(Corrects figure for distillates stocks fall expectations in
paragraph 13 to 900,000 barrels.)
* China Jan flash PMI falls to 49.6, first contraction in 6
* TransCanada opens Gulf Coast line, breaking U.S. oil
* U.S. crude oil inventories rise 4.9 mln bbls -API
* Coming Up: EIA weekly crude stocks data; 1600 GMT
By Manash Goswami
SINGAPORE, Jan 23 Brent futures slipped below
$108 a barrel on Thursday as weak data from two of the world's
top oil consumers revived demand growth worries.
Activity in China's factory sector contracted in January for
the first time in six months as new orders declined, confirming
that a mild slowdown at the end of 2013 has continued into the
new year. In the United States, industry data showed a sharp
build up in crude stocks despite a bitterly cold winter.
Brent crude fell 32 cents to $107.95 a barrel by
0252 GMT, after ending up $1.54, the highest settlement since
Dec. 31. U.S. oil slipped 22 cents to $96.51, after
settling $1.76 higher at $96.73.
"The data is a bit concerning," said Ken Hasegawa, a
commodity sales manager at Newedge Japan. "There was a big

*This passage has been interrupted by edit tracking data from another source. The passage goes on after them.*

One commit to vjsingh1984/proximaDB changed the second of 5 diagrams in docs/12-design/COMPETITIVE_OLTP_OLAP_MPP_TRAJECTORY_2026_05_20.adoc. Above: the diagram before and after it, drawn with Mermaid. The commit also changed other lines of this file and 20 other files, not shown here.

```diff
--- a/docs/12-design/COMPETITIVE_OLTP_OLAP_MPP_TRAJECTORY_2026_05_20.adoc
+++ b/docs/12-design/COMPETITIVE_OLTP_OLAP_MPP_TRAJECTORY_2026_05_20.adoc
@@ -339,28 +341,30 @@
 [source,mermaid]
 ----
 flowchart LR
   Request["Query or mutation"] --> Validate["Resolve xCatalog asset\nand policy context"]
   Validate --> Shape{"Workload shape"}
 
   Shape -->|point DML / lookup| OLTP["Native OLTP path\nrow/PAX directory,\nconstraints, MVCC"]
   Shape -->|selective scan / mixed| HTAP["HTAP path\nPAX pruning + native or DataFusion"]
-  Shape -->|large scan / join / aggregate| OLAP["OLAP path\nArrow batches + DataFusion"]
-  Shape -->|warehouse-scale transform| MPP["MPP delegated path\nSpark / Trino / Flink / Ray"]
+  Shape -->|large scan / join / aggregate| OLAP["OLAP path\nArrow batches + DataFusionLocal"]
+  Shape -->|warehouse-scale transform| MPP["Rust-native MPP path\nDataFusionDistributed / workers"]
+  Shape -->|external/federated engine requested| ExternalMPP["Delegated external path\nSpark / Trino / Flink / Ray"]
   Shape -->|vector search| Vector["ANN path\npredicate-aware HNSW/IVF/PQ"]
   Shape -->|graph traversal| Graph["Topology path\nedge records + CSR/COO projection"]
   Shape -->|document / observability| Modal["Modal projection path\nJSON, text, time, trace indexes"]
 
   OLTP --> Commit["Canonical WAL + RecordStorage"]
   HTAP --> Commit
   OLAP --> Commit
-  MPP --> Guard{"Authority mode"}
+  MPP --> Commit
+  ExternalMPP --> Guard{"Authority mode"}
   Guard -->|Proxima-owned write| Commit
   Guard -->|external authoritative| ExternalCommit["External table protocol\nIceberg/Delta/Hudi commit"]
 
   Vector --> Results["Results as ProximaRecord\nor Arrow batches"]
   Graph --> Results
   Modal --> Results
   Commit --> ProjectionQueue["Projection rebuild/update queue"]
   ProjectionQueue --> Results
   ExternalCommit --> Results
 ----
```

increase in U.S. crude oil stocks and now China PMI numbers are
worse than expected. That's making the market come off."
Most markets, including Asian shares and copper, fell after
the China data. The flash Markit/HSBC Purchasing Managers' Index
(PMI) fell to 49.6 in January from December's final reading of
50.5, dropping below the 50 line which separates expansion of
activity from contraction.
Brent may slip towards $107.50 a barrel during the day,
while the U.S. benchmark may fall towards $96, Hasegawa said.
Prices may also fall as some investors book profits after the
surprise rise in prices overnight.
Oil futures surged after TransCanada Corp began
delivering crude through a major new pipeline from Oklahoma to
the Gulf Coast, expected to help eliminate a bottleneck that has
warped the U.S. oil market for three years.
The pipeline may also narrow the price gap between the U.S.
benchmark and Brent. U.S. oil's discount to Brent settled at
$11.54, the smallest discount since Dec. 19.
Yet the gains overnight following the pipeline announcement
may have been overdone, Hasegawa said.
"I was a bit surprised to see the rise overnight," Hasegawa
said. "We may see some profit-taking as a result of the gains."
Investors are now awaiting official data on oil stockpiles
from the U.S. Energy Information Administration (EIA) to gauge
the demand outlook for the United States.
U.S. crude inventories rose by 4.9 million barrels in the
week to Jan. 17, to 355.7 million, compared with analysts'
expectations for an increase of 600,000 barrels, as refineries
cut output, the American Petroleum Institute (API) said.
Distillate stockpiles, which include diesel and heating oil,
fell by 2.3 million barrels, compared with expectations for a
900,000 barrel drop, the data showed.
Markets are also watching the progress in talks to end the
crisis in Syria. Syria's government and opposition, meeting for
the first time, vented their mutual hostility on Wednesday but a
U.N. mediator said the enemies may be ready to discuss prisoner
swaps, local ceasefires and humanitarian aid.
(Reporting by Manash Goswami; Editing by Anthony Barker)